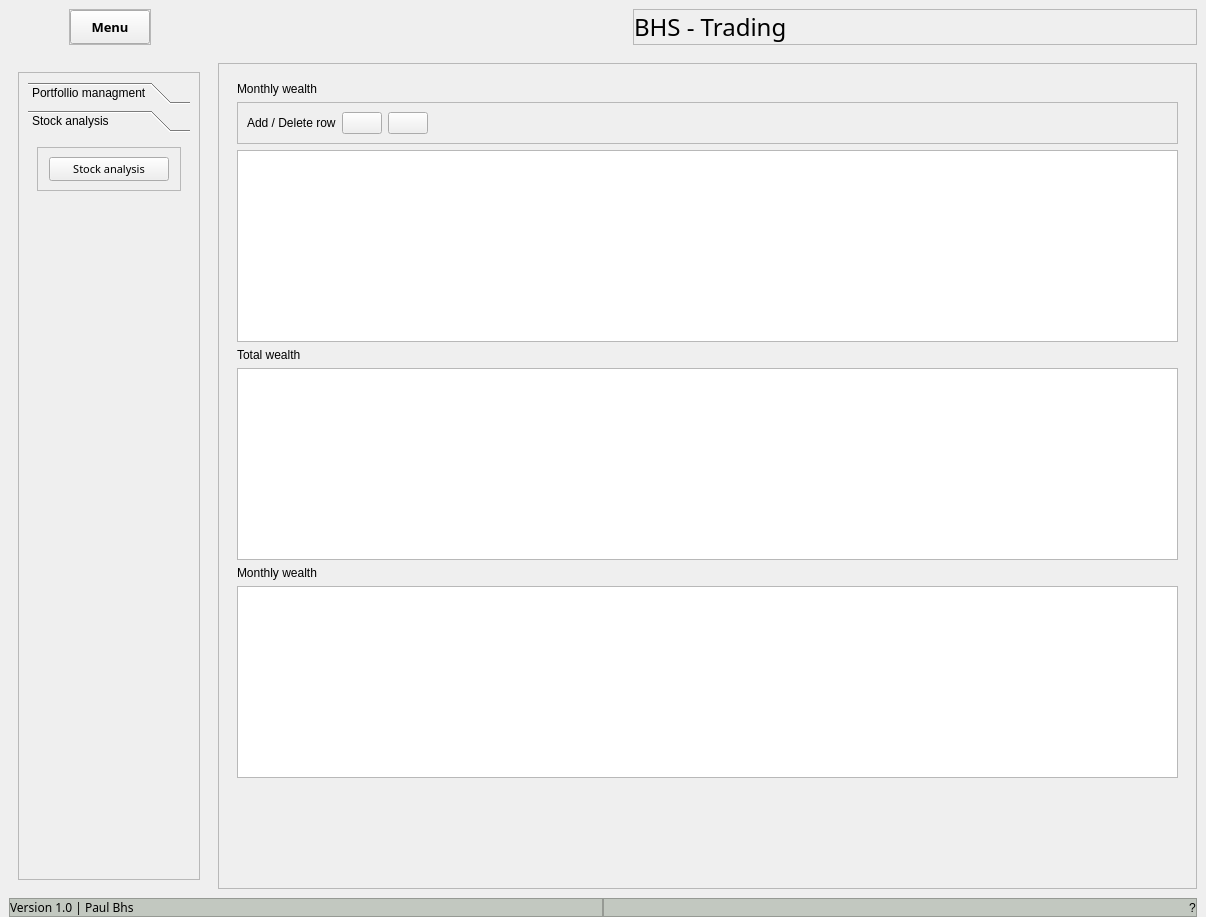
First picture: the form in main.ui, repository Pyodin/bhs-trading, before the edit.
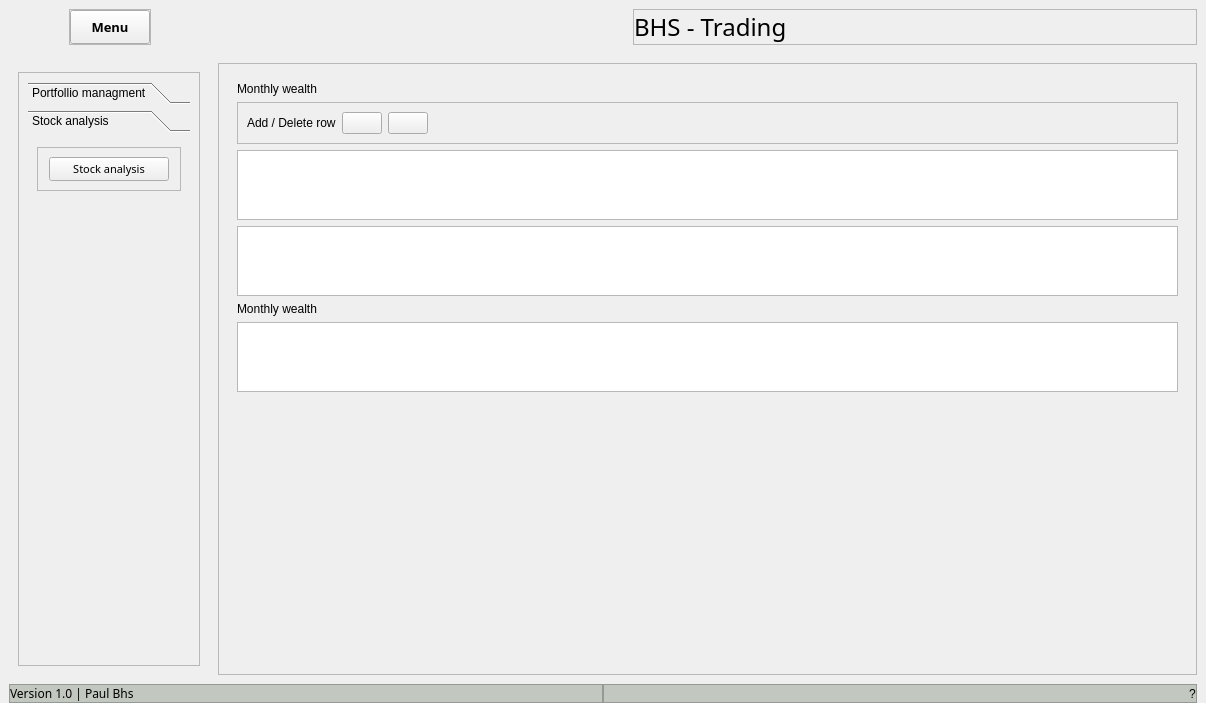
Second picture: the form after the edit. The open tabs and pages were chosen to show the change. Icons and pictures are not drawn.

```diff
--- a/main.ui
+++ b/main.ui
@@ -7,7 +7,7 @@
     <x>0</x>
     <y>0</y>
     <width>1206</width>
-    <height>917</height>
+    <height>703</height>
    </rect>
   </property>
   <property name="minimumSize">
@@ -395,8 +395,8 @@
                  <rect>
                   <x>0</x>
                   <y>0</y>
-                  <width>98</width>
-                  <height>78</height>
+                  <width>162</width>
+                  <height>512</height>
                  </rect>
                 </property>
                 <attribute name="icon">
@@ -590,6 +590,9 @@
                   <verstretch>0</verstretch>
                  </sizepolicy>
                 </property>
+                <property name="sizeAdjustPolicy">
+                 <enum>QAbstractScrollArea::AdjustToContents</enum>
+                </property>
                 <property name="alternatingRowColors">
                  <bool>true</bool>
                 </property>
@@ -601,13 +604,6 @@
                 </attribute>
                </widget>
               </item>
-              <item>
-               <widget class="QLabel" name="label_6">
-                <property name="text">
-                 <string>Total wealth</string>
-                </property>
-               </widget>
-              </item>
               <item>
                <widget class="QTableView" name="tableView_2">
                 <property name="sizePolicy">
@@ -616,9 +612,15 @@
                   <verstretch>0</verstretch>
                  </sizepolicy>
                 </property>
+                <property name="sizeAdjustPolicy">
+                 <enum>QAbstractScrollArea::AdjustToContents</enum>
+                </property>
                 <property name="alternatingRowColors">
                  <bool>true</bool>
                 </property>
+                <attribute name="horizontalHeaderVisible">
+                 <bool>true</bool>
+                </attribute>
                 <attribute name="horizontalHeaderStretchLastSection">
                  <bool>true</bool>
                 </attribute>
@@ -642,6 +644,9 @@
                   <verstretch>0</verstretch>
                  </sizepolicy>
                 </property>
+                <property name="sizeAdjustPolicy">
+                 <enum>QAbstractScrollArea::AdjustToContents</enum>
+                </property>
                 <property name="alternatingRowColors">
                  <bool>true</bool>
                 </property>
```
Left out of the diff: 2 changed lines with no effect on the pictures.
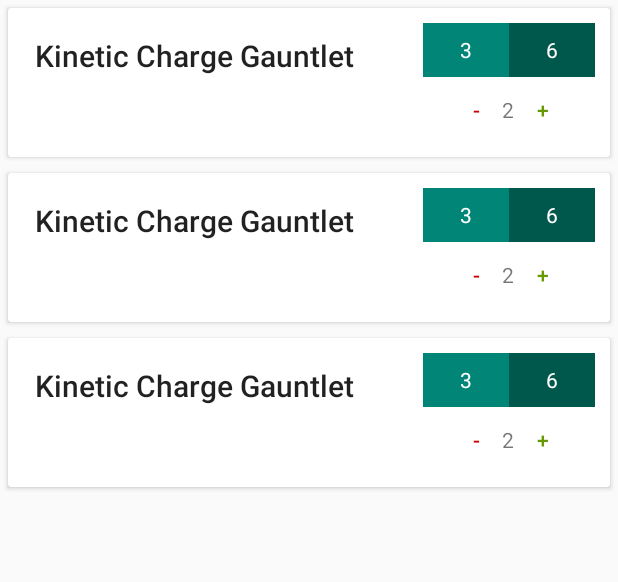
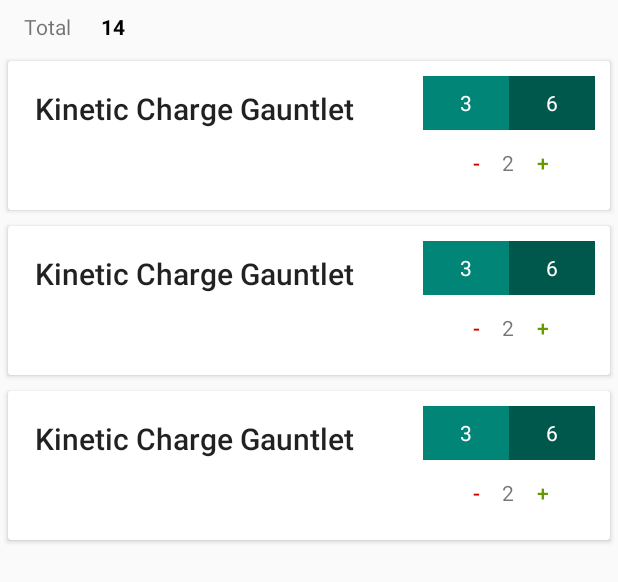
Before and after one commit to OmegaJak/ArtisanApp, an Android app: the layout content_main.xml on its own in the app's theme, with its tools: preview values and no code run, on a phone screen of 412 x 824 dp. Shown: the top 582 px of the screen. Run offline under Robolectric (Android 15) with nearby library versions, the phone set to English and light mode, and no system bars; network calls fail.

Commit message:
Add (sorta hacky) total cost calculation and updating

```diff
--- a/app/src/main/java/com/omegajak/artisanapp/MainActivity.kt
+++ b/app/src/main/java/com/omegajak/artisanapp/MainActivity.kt
@@ -17,7 +17,7 @@ import android.view.MenuItem
 import android.widget.ArrayAdapter
 import android.widget.Spinner
 import android.widget.TextView
-import kotlinx.android.synthetic.main.arcanism_card_description.view.*
+import kotlinx.android.synthetic.main.content_main.*
 import kotlinx.android.synthetic.main.creation_card.*
 
 public val TAG: String = "CustomArtisanMessage"
@@ -47,6 +47,9 @@ class MainActivity : AppCompatActivity(), NavigationView.OnNavigationItemSelecte
         val navigationView = findViewById<View>(R.id.nav_view) as NavigationView
         navigationView.setNavigationItemSelectedListener(this)
 
+        DailyCreationManager.onTotalCreationsCostUpdated = {
+            allCreationsCost.text = it.toString()
+        }
         DailyCreationManager.load()
 
         val recyclerView = findViewById<RecyclerView>(R.id.creationsRecyclerView)
--- a/app/src/main/res/layout/arcanism_card_description.xml
+++ b/app/src/main/res/layout/arcanism_card_description.xml
@@ -7,9 +7,8 @@
 
     <Spinner
         android:id="@+id/arcanismSpellSpinner"
-        android:layout_width="395dp"
-        android:layout_height="40dp"
-        android:background="@color/colorAccent"
+        android:layout_width="wrap_content"
+        android:layout_height="38dp"
         android:spinnerMode="dropdown"
         app:layout_constraintStart_toStartOf="parent"
         app:layout_constraintTop_toTopOf="parent" />
--- a/app/src/main/res/layout/content_main.xml
+++ b/app/src/main/res/layout/content_main.xml
@@ -8,10 +8,45 @@
     tools:context=".MainActivity"
     tools:showIn="@layout/app_bar_main">
 
+    <android.support.constraint.ConstraintLayout
+        android:id="@+id/constraintLayout"
+        android:layout_width="0dp"
+        android:layout_height="wrap_content"
+        app:layout_constraintEnd_toEndOf="parent"
+        app:layout_constraintStart_toStartOf="parent"
+        app:layout_constraintTop_toTopOf="parent">
+
+        <TextView
+            android:id="@+id/allCreationsCost"
+            android:layout_width="wrap_content"
+            android:layout_height="wrap_content"
+            android:layout_marginStart="20dp"
+            android:layout_marginTop="8dp"
+            android:text="14"
+            android:textColor="@android:color/black"
+            android:textStyle="bold"
+            app:layout_constraintStart_toEndOf="@+id/textView6"
+            app:layout_constraintTop_toTopOf="parent" />
+
+        <TextView
+            android:id="@+id/textView6"
+            android:layout_width="wrap_content"
+            android:layout_height="wrap_content"
+            android:layout_marginStart="16dp"
+            android:layout_marginTop="8dp"
+            android:layout_marginBottom="8dp"
+            android:text="Total"
+            app:layout_constraintBottom_toBottomOf="parent"
+            app:layout_constraintStart_toStartOf="parent"
+            app:layout_constraintTop_toTopOf="parent" />
+    </android.support.constraint.ConstraintLayout>
+
     <android.support.v7.widget.RecyclerView
         android:id="@+id/creationsRecyclerView"
         android:layout_width="match_parent"
-        android:layout_height="match_parent"
+        android:layout_height="0dp"
+        app:layout_constraintBottom_toBottomOf="parent"
+        app:layout_constraintTop_toBottomOf="@+id/constraintLayout"
         tools:listitem="@layout/creation_card" />
 
 </android.support.constraint.ConstraintLayout>
```
Also changed, not shown: app/src/main/java/com/omegajak/artisanapp/DailyCreationManager.kt (+21 -4 lines).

• _Work required_: Repeat the data word for word, minus any pictures.

• _Solution for this task_:
First picture: the form in main.ui, repository Pyodin/bhs-trading, before the edit.
Second picture: the form after the edit. The open tabs and pages were chosen to show the change. Icons and pictures are not drawn.

```diff
--- a/main.ui
+++ b/main.ui
@@ -7,7 +7,7 @@
     <x>0</x>
     <y>0</y>
     <width>1206</width>
-    <height>917</height>
+    <height>703</height>
    </rect>
   </property>
   <property name="minimumSize">
@@ -395,8 +395,8 @@
                  <rect>
                   <x>0</x>
                   <y>0</y>
-                  <width>98</width>
-                  <height>78</height>
+                  <width>162</width>
+                  <height>512</height>
                  </rect>
                 </property>
                 <attribute name="icon">
@@ -590,6 +590,9 @@
                   <verstretch>0</verstretch>
                  </sizepolicy>
                 </property>
+                <property name="sizeAdjustPolicy">
+                 <enum>QAbstractScrollArea::AdjustToContents</enum>
+                </property>
                 <property name="alternatingRowColors">
                  <bool>true</bool>
                 </property>
@@ -601,13 +604,6 @@
                 </attribute>
                </widget>
               </item>
-              <item>
-               <widget class="QLabel" name="label_6">
-                <property name="text">
-                 <string>Total wealth</string>
-                </property>
-               </widget>
-              </item>
               <item>
                <widget class="QTableView" name="tableView_2">
                 <property name="sizePolicy">
@@ -616,9 +612,15 @@
                   <verstretch>0</verstretch>
                  </sizepolicy>
                 </property>
+                <property name="sizeAdjustPolicy">
+                 <enum>QAbstractScrollArea::AdjustToContents</enum>
+                </property>
                 <property name="alternatingRowColors">
                  <bool>true</bool>
                 </property>
+                <attribute name="horizontalHeaderVisible">
+                 <bool>true</bool>
+                </attribute>
                 <attribute name="horizontalHeaderStretchLastSection">
                  <bool>true</bool>
                 </attribute>
@@ -642,6 +644,9 @@
                   <verstretch>0</verstretch>
                  </sizepolicy>
                 </property>
+                <property name="sizeAdjustPolicy">
+                 <enum>QAbstractScrollArea::AdjustToContents</enum>
+                </property>
                 <property name="alternatingRowColors">
                  <bool>true</bool>
                 </property>
```
Left out of the diff: 2 changed lines with no effect on the pictures.
Before and after one commit to OmegaJak/ArtisanApp, an Android app: the layout content_main.xml on its own in the app's theme, with its tools: preview values and no code run, on a phone screen of 412 x 824 dp. Shown: the top 582 px of the screen. Run offline under Robolectric (Android 15) with nearby library versions, the phone set to English and light mode, and no system bars; network calls fail.

Commit message:
Add (sorta hacky) total cost calculation and updating

```diff
--- a/app/src/main/java/com/omegajak/artisanapp/MainActivity.kt
+++ b/app/src/main/java/com/omegajak/artisanapp/MainActivity.kt
@@ -17,7 +17,7 @@ import android.view.MenuItem
 import android.widget.ArrayAdapter
 import android.widget.Spinner
 import android.widget.TextView
-import kotlinx.android.synthetic.main.arcanism_card_description.view.*
+import kotlinx.android.synthetic.main.content_main.*
 import kotlinx.android.synthetic.main.creation_card.*
 
 public val TAG: String = "CustomArtisanMessage"
@@ -47,6 +47,9 @@ class MainActivity : AppCompatActivity(), NavigationView.OnNavigationItemSelecte
         val navigationView = findViewById<View>(R.id.nav_view) as NavigationView
         navigationView.setNavigationItemSelectedListener(this)
 
+        DailyCreationManager.onTotalCreationsCostUpdated = {
+            allCreationsCost.text = it.toString()
+        }
         DailyCreationManager.load()
 
         val recyclerView = findViewById<RecyclerView>(R.id.creationsRecyclerView)
--- a/app/src/main/res/layout/arcanism_card_description.xml
+++ b/app/src/main/res/layout/arcanism_card_description.xml
@@ -7,9 +7,8 @@
 
     <Spinner
         android:id="@+id/arcanismSpellSpinner"
-        android:layout_width="395dp"
-        android:layout_height="40dp"
-        android:background="@color/colorAccent"
+        android:layout_width="wrap_content"
+        android:layout_height="38dp"
         android:spinnerMode="dropdown"
         app:layout_constraintStart_toStartOf="parent"
         app:layout_constraintTop_toTopOf="parent" />
--- a/app/src/main/res/layout/content_main.xml
+++ b/app/src/main/res/layout/content_main.xml
@@ -8,10 +8,45 @@
     tools:context=".MainActivity"
     tools:showIn="@layout/app_bar_main">
 
+    <android.support.constraint.ConstraintLayout
+        android:id="@+id/constraintLayout"
+        android:layout_width="0dp"
+        android:layout_height="wrap_content"
+        app:layout_constraintEnd_toEndOf="parent"
+        app:layout_constraintStart_toStartOf="parent"
+        app:layout_constraintTop_toTopOf="parent">
+
+        <TextView
+            android:id="@+id/allCreationsCost"
+            android:layout_width="wrap_content"
+            android:layout_height="wrap_content"
+            android:layout_marginStart="20dp"
+            android:layout_marginTop="8dp"
+            android:text="14"
+            android:textColor="@android:color/black"
+            android:textStyle="bold"
+            app:layout_constraintStart_toEndOf="@+id/textView6"
+            app:layout_constraintTop_toTopOf="parent" />
+
+        <TextView
+            android:id="@+id/textView6"
+            android:layout_width="wrap_content"
+            android:layout_height="wrap_content"
+            android:layout_marginStart="16dp"
+            android:layout_marginTop="8dp"
+            android:layout_marginBottom="8dp"
+            android:text="Total"
+            app:layout_constraintBottom_toBottomOf="parent"
+            app:layout_constraintStart_toStartOf="parent"
+            app:layout_constraintTop_toTopOf="parent" />
+    </android.support.constraint.ConstraintLayout>
+
     <android.support.v7.widget.RecyclerView
         android:id="@+id/creationsRecyclerView"
         android:layout_width="match_parent"
-        android:layout_height="match_parent"
+        android:layout_height="0dp"
+        app:layout_constraintBottom_toBottomOf="parent"
+        app:layout_constraintTop_toBottomOf="@+id/constraintLayout"
         tools:listitem="@layout/creation_card" />
 
 </android.support.constraint.ConstraintLayout>
```
Also changed, not shown: app/src/main/java/com/omegajak/artisanapp/DailyCreationManager.kt (+21 -4 lines).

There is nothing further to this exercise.